Ridley Scott’s Kingdom of Heaven isn’t just a great movie about the Crusades; it’s also a great example of studio meddling. Nearly an hour was cut from the film before it was released because the head of the studio balked at the three hour and 15 minute runtime. You actually did yourself a favor if you missed this one in theaters because the cuts made it a disjointed mess. However, you probably didn’t see it at all; terrible reviews and misleading ads (it was marketed as an action-adventure like Gladiator, but it’s really a much slower film) alienated audiences, and it only made $47 million dollars in the United States against a budget of $130 million.

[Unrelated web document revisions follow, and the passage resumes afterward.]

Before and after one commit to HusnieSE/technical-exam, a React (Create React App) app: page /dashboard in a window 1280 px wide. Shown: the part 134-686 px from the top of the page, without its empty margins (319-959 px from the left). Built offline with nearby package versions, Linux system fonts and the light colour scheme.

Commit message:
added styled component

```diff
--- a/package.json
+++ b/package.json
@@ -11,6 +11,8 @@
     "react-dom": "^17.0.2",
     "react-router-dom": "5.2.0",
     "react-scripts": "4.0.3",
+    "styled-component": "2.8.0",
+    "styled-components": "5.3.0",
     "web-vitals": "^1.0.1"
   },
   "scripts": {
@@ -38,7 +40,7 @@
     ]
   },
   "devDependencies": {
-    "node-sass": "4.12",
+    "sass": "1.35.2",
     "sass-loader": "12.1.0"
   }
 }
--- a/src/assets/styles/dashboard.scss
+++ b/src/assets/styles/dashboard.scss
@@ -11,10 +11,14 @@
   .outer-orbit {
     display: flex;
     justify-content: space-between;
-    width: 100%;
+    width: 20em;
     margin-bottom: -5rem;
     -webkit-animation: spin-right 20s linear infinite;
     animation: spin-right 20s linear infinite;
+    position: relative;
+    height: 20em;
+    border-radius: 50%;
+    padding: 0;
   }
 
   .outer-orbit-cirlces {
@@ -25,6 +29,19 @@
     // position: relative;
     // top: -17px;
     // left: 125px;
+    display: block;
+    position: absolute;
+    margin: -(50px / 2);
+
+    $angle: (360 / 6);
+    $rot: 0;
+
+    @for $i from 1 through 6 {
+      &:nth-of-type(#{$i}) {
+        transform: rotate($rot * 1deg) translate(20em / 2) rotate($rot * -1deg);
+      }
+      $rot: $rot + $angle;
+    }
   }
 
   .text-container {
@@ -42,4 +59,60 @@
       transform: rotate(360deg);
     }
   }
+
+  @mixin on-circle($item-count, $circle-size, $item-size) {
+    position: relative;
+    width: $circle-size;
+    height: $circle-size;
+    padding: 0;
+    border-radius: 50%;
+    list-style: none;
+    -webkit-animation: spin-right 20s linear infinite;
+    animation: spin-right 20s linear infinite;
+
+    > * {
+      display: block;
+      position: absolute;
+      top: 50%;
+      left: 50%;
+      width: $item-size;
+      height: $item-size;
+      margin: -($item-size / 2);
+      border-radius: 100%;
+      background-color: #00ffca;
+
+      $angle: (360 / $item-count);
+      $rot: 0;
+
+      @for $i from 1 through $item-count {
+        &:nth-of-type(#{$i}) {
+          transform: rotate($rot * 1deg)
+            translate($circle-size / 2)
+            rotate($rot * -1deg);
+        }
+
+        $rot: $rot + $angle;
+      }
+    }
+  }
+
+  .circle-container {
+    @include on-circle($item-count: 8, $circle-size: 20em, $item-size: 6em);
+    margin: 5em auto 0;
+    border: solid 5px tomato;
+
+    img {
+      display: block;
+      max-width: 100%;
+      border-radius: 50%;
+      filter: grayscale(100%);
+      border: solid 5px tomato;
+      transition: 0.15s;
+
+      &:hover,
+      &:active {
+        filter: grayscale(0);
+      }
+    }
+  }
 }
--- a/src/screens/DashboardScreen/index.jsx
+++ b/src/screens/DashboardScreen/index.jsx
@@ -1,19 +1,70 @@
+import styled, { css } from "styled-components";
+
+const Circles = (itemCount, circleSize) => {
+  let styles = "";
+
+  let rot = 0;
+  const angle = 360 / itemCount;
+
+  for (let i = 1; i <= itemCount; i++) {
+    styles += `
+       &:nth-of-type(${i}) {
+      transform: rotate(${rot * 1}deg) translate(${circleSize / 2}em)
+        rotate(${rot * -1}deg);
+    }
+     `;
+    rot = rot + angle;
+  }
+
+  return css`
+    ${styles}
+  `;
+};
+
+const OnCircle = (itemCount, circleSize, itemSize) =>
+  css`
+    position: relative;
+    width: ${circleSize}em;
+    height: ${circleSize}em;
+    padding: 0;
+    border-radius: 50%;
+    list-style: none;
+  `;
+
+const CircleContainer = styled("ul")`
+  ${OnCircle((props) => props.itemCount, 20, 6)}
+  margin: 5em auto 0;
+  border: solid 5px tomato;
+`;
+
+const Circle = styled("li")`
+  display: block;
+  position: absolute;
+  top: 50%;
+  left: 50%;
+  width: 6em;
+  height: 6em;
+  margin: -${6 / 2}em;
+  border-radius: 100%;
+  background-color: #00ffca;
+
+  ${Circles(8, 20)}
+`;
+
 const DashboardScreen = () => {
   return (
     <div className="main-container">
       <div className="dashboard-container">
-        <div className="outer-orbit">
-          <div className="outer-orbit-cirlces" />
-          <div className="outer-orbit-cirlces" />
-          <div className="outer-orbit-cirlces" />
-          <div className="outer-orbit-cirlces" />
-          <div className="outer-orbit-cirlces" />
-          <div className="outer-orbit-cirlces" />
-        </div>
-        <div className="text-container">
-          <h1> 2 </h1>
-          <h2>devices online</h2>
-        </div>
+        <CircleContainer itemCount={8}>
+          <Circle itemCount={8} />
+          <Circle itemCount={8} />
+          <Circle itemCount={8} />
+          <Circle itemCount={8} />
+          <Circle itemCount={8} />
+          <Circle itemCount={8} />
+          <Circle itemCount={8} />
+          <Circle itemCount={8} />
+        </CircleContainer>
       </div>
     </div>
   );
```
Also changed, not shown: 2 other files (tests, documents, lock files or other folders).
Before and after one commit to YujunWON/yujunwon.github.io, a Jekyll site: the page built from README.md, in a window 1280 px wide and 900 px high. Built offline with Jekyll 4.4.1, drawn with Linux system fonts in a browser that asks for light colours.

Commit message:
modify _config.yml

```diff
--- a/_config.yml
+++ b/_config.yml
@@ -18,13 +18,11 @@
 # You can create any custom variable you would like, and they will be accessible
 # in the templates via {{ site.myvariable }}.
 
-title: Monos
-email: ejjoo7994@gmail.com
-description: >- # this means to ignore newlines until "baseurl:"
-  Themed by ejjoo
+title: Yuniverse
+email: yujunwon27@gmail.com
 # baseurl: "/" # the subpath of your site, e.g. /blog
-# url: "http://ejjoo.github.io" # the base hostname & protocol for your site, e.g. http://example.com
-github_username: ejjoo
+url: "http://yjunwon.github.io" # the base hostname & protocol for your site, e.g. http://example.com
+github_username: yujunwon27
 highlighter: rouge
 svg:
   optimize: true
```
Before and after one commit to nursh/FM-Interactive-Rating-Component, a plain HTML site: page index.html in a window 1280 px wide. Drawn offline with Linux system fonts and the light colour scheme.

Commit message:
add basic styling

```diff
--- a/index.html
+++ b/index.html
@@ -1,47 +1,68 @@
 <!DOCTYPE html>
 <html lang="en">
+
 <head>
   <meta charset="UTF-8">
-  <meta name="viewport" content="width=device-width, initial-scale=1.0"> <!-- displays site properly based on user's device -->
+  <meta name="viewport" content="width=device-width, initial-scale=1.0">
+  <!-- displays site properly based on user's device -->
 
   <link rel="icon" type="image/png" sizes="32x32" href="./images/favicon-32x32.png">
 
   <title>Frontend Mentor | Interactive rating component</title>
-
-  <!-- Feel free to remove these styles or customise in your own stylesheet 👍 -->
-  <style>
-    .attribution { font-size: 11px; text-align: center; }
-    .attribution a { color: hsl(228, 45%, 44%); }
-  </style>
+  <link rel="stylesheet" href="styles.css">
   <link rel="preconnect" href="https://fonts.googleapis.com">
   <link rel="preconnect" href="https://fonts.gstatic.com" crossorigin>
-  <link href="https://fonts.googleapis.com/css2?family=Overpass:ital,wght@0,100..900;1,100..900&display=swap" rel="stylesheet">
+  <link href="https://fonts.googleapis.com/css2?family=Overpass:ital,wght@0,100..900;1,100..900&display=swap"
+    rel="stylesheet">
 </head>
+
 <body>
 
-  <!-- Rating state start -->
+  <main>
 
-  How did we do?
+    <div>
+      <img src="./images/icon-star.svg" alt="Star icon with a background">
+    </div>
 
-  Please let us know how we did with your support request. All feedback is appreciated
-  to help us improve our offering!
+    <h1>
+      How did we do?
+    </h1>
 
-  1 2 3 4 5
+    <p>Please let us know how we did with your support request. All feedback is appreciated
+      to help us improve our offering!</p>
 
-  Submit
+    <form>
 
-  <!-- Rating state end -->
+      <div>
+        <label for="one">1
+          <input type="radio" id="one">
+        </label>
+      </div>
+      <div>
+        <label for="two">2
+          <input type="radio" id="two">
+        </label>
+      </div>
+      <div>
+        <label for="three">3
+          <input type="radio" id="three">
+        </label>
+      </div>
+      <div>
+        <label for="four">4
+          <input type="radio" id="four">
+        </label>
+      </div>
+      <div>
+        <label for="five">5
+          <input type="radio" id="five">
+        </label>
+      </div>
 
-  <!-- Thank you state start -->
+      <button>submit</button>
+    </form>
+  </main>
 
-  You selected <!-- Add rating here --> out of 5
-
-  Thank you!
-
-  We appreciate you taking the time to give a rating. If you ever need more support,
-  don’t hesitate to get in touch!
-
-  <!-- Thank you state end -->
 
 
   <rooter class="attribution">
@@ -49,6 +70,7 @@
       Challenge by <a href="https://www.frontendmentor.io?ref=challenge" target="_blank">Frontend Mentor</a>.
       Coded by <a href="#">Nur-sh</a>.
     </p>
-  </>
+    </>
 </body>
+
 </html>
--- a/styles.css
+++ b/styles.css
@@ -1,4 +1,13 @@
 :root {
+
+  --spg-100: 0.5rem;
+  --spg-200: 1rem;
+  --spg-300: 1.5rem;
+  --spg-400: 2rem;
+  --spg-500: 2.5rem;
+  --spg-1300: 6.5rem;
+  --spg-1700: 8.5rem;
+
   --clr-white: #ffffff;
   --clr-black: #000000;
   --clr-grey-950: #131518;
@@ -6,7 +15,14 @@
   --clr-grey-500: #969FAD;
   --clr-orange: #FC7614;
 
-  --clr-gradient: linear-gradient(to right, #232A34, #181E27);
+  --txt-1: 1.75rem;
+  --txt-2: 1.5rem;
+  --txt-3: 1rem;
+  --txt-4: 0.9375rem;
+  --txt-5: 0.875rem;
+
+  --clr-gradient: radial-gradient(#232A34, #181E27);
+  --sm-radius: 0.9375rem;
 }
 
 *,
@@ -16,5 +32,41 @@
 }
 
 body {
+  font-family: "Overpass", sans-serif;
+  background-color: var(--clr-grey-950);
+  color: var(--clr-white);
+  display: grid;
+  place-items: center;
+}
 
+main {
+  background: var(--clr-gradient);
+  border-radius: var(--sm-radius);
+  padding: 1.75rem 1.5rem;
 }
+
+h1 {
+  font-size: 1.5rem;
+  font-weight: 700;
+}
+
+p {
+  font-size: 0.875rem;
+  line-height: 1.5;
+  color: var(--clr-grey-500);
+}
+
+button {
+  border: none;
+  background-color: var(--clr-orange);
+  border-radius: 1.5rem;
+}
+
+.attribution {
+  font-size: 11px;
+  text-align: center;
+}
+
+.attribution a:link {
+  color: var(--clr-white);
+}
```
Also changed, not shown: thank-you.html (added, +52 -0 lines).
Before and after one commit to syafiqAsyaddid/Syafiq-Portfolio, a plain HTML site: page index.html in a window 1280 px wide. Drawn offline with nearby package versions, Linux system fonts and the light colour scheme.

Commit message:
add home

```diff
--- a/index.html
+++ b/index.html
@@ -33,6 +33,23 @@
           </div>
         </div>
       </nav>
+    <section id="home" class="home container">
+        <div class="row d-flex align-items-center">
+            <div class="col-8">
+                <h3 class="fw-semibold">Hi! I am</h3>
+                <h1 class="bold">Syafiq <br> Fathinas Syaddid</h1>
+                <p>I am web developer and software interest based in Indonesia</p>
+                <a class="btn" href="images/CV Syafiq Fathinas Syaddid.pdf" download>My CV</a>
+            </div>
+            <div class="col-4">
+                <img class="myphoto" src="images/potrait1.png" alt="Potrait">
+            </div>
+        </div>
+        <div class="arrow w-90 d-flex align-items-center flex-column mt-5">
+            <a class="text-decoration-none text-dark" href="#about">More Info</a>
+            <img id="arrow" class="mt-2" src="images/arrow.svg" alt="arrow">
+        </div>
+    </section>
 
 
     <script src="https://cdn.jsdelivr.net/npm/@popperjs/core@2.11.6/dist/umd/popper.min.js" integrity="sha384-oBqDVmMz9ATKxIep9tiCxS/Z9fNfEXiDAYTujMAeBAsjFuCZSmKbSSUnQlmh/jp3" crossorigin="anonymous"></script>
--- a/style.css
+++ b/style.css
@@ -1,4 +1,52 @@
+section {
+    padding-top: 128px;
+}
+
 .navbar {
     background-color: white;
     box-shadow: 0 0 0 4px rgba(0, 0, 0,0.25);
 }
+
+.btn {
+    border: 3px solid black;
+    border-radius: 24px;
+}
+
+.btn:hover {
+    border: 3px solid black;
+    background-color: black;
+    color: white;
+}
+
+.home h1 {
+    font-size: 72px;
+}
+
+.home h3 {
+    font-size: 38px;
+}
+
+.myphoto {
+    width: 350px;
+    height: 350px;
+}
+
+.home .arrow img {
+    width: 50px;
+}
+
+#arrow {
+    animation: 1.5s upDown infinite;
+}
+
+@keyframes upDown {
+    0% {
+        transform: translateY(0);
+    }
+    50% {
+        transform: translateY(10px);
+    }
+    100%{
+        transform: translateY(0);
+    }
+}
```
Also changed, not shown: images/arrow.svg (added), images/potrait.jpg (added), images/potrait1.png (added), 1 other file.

The director’s cut was an international success, and that’s the version worth watching. It’s an epic in every sense of the word, from the huge battle scenes to the overarching religious conflict. Add in some beautiful cinematography and excellent acting performances and it’s easily one of Ridley Scott’s best movies. Let’s hope he’s hanging on to a three hour version of Robin Hood that isn’t a piece of shit.
Not many people had heard of Darren Aronofsky until he released The Wrestler, which accomplished two amazing feats; not only was it one of the best films of 2008, but it also gave Mickey Rourke his credibility back, something once thought impossible. But two years before that Aronofsky directed The Fountain, which was sort of like The Wrestler except it starred Hugh Jackman as a Spanish conquistador, a modern day medical researcher and a futuristic space traveller. Okay, it wasn’t like The Wrestler at all.
It’s a weird movie with a vague, open-ended story, which may explain why it only made $16 million dollars against a budget of $35 million. Some people thought it was brilliant, while others thought it was pretentious crap. Everyone agreed on one thing though: it’s an absolutely gorgeous film, so check it out for the visuals alone and decide for yourself if the story is any good.
Idiocracy is a movie by Mike Judge, who is most famous for creating Beavis and Butt-Head, King of the Hill and Office Space. It’s about two average people who take part in a hibernation experiment that backfires, leaving them asleep for 500 years. When they wake up, they discover the world has become a dystopia where everyone has regressed intellectually, making them the smartest people in the world. It’s a hilarious satire of commercialism and anti-intellectualism, which makes its complete financial failure somewhat appropriate.
You would think that having a well-known creator would be a reason to market the film heavily, but Idiocracy received absolutely no support from its distributor. No trailers, no ads, no posters — they pretty much refused to acknowledge the film’s existence and only begrudgingly released it to fulfill contractual obligations. It brought in a mere half million dollars against a budget of four million because of a very limited release (it played in only 125 theaters), but it’s well worth tracking down a copy of the DVD if you’re looking for a laugh.
Almost Famous, loosely based on director Cameron Crowe’s own life, is the story of a teenager hired by Rolling Stone magazine to go on tour with a fictional band called Stillwater and write about his experience. Like any good rock movie, there’s plenty of music, parties and drugs, but there are also poignant and touching moments; it’s a film that really makes you care about its characters. It’s also hilarious, and the mix of comedy and drama perfectly captures the feel of a teenager being swept up on a road trip with his idols.
Almost Famous received four Oscar nominations and won best original screenplay, but it only made $47 million dollars against a budget of $60 million. We’re at a loss to explain this one. Critics loved it, the director and several of the stars were popular, and there was nothing wrong with the marketing. Maybe audiences just couldn’t identify with the esoteric subjects of “rock music” and “teenagers.”